After outlasting millennia of disruptions and disaster, human-caused climate change is proving too much for the ancient trees to bear. Rising temperatures have caused an explosion in the populations of insects that threaten the trees and undermined their capacity to defend themselves, scientists say. Although Great Basin bristlecone pines are not considered at risk of extinction, cherished specimens and distinctive populations are struggling to survive.
And bristlecones are not the only victims. At this very moment, a fast-moving fire is scorching through the iconic giant sequoia grove in Yosemite National Park. Cedars are choking on saltwater as rising seas engulf shorelines on the East Coast. A rare oak species clings to life as the Texas desert grows hotter and drier.
A new study, published Wednesday in the journal Nature, found that climate change has pushed almost a quarter of Earth’s best-protected forests to a “critical threshold” for lost resilience — the point at which even a minor drought or heat wave could tip them into catastrophic decline.
23% of untouched forests are approaching the point at which they could be pushed into an abrupt and irreversible transition, the scientists said. Rainforest could turn into grassland. Thick stands of pine might give way to shrubs and desert.
“It’s a strong warning, I think, for society,” said Giovanni Forzieri, a professor of sustainable development and climate change at the University of Florence and lead author of the Nature study.
To Murphy Westwood, the vice president for science and conservation at the Morton Arboretum in Illinois, each loss feels like a moral failing.
“It’s overwhelming and almost crushing,” she said, “the stark reality of the biodiversity crisis that’s on our hands.”
Last year, Westwood helped publish a sweeping assessment of 58,497 tree species worldwide that found that nearly 30% are at risk of being wiped out. At least 142 species have gone extinct in the wild.
It’s not just trees. With global temperatures already more than 1˚C (1.8˚F) higher than in the preindustrial era, the Earth is losing species at a rate hundreds to thousands of times faster than normal.

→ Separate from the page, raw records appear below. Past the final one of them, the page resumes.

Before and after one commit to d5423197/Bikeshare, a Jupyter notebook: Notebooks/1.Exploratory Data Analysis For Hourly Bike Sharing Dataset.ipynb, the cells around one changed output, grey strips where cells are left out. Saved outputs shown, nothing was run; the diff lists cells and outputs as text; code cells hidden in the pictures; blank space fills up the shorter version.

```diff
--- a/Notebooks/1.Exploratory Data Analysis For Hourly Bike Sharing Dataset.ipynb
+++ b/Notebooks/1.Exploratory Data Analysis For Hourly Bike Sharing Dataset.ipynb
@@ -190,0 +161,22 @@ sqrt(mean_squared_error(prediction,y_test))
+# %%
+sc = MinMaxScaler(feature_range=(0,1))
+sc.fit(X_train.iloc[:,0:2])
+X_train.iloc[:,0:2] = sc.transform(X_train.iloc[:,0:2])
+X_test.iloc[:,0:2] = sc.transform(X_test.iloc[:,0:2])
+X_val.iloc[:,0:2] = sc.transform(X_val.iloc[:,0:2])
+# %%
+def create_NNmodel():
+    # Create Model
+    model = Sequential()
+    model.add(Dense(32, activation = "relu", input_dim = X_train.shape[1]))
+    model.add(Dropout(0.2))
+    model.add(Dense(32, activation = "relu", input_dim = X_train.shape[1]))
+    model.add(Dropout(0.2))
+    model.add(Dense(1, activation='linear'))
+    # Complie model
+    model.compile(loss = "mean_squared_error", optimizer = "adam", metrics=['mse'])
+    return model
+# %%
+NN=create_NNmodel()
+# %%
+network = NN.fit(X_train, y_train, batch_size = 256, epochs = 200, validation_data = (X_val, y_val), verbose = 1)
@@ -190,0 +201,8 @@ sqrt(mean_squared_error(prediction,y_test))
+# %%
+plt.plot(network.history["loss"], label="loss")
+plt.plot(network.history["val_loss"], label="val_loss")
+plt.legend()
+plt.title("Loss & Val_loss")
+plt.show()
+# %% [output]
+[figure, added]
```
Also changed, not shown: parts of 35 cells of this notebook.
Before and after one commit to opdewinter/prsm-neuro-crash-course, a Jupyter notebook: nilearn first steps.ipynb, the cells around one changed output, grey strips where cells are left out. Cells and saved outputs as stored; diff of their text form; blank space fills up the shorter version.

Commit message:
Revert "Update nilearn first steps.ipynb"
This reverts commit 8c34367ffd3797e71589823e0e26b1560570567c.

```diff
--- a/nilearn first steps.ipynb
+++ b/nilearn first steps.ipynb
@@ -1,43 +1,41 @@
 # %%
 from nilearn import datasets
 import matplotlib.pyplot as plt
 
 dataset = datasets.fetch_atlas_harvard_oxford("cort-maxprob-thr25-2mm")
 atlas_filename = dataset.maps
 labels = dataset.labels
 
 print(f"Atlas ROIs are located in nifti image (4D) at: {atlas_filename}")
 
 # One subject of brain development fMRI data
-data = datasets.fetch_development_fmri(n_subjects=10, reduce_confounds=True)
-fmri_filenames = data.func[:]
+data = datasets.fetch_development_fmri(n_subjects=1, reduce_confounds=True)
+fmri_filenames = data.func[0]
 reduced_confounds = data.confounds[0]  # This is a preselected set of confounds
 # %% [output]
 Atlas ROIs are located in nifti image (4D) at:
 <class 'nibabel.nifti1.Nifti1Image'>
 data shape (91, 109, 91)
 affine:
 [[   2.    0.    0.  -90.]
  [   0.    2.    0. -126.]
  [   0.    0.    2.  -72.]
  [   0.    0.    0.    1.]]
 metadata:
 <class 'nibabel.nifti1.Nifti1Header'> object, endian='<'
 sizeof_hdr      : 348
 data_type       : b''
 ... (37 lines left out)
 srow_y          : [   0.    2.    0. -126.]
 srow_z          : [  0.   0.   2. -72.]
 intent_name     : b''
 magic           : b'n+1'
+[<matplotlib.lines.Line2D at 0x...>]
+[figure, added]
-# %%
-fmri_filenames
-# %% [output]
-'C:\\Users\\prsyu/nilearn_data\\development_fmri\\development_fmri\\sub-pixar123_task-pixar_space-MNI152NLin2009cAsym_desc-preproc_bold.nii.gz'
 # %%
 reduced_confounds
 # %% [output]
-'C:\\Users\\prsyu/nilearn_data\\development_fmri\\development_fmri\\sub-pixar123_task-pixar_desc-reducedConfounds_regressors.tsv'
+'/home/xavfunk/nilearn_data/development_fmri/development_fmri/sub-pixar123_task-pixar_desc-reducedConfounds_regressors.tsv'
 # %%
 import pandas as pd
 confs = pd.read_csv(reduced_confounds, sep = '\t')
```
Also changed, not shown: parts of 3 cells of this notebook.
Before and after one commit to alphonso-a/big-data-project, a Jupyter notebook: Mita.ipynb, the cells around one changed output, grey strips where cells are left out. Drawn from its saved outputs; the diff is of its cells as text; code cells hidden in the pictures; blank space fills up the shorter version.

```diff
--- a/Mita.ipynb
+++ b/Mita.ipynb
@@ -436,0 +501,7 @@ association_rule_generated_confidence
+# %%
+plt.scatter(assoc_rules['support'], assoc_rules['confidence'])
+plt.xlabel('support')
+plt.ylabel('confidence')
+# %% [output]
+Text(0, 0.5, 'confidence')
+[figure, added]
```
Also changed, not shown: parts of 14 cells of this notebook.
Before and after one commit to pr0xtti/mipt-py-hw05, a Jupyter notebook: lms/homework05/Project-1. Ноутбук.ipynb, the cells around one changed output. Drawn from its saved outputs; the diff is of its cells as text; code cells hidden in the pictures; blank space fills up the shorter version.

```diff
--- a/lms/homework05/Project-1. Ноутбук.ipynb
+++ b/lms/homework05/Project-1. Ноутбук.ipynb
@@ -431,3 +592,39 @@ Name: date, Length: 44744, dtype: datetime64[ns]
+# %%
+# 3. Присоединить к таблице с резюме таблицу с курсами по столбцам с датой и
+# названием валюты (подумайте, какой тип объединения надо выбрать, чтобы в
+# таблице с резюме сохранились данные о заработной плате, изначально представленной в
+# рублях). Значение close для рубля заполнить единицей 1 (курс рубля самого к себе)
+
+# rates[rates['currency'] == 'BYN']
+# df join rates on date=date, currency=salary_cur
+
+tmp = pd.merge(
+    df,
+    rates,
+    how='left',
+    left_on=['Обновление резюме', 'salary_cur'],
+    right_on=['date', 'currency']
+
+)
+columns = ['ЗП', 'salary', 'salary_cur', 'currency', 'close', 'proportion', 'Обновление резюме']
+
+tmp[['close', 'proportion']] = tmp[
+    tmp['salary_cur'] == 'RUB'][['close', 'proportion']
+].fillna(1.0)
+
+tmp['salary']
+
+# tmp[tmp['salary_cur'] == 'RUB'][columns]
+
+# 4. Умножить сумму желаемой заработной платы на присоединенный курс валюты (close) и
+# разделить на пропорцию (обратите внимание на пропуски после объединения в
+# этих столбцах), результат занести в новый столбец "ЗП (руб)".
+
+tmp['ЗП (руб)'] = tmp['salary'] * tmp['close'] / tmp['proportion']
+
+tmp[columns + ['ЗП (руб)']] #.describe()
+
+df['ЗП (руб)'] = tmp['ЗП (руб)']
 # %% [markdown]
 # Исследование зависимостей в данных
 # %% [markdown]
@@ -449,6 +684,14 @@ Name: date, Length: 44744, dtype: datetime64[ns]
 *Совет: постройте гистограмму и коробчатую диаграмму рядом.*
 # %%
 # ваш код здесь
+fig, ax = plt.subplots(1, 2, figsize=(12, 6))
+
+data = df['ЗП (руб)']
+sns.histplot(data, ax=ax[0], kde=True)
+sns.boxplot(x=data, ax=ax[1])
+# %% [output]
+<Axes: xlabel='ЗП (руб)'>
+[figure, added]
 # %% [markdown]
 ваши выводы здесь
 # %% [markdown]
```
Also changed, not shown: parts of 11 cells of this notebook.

If the world remains on its current warming track, as much as 29% of all creatures on land will face very high risk of extinction. In the ocean, the destruction will be even greater.